> **Activity**: The answer must be a single number, namely how many lines in the entries below contain the string "scoping".

*** Block opens ***

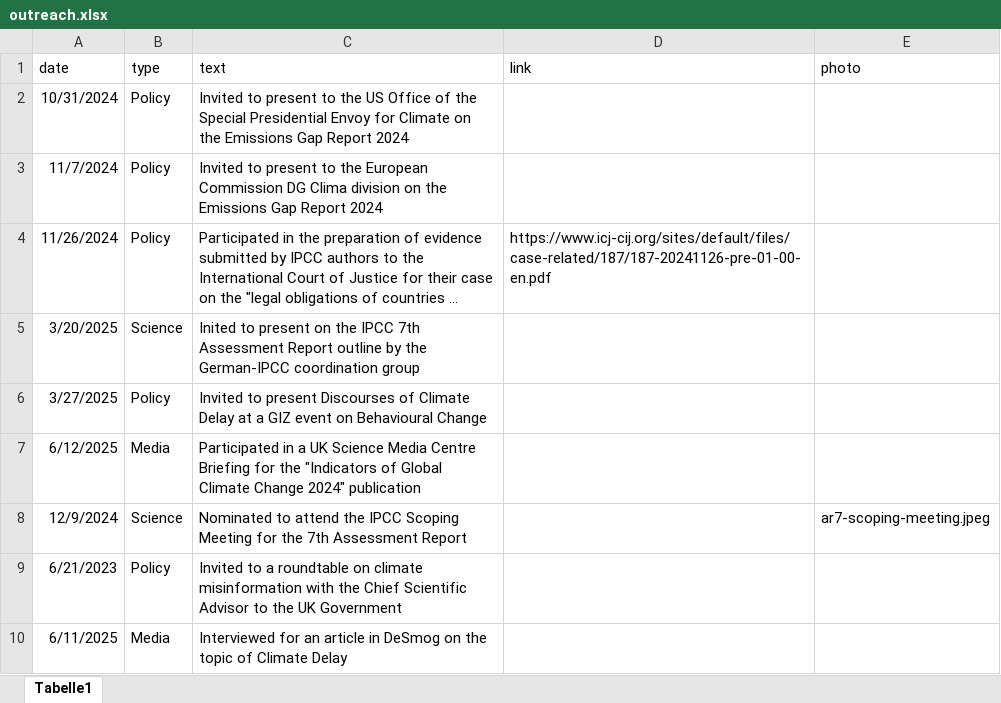
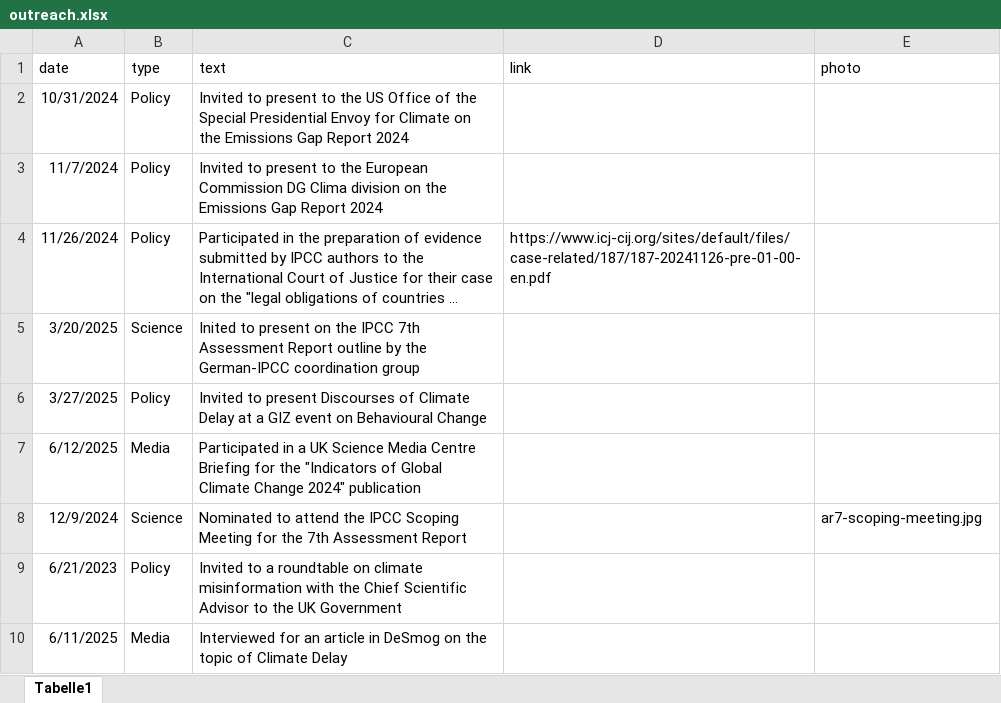
Before and after one commit to lambwf/lambwf.github.io, an Excel workbook: outreach.xlsx, sheet Tabelle1, drawn as a sheet; only a part is shown; long unchanged cells end in …; values as stored, in another font and other column widths than the file's, no borders; the diff names each change by its address in the sheet, - before the commit and + after, or states it on an @@ line.

Commit message:
fix link

```diff
--- a/outreach.xlsx (sheet Tabelle1)
+++ b/outreach.xlsx (sheet Tabelle1)
-E8 (photo): ar7-scoping-meeting.jpeg
+E8 (photo): ar7-scoping-meeting.jpg
```
Also changed, not shown: 1 other file.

*** Block closes ***

> **Result**: 2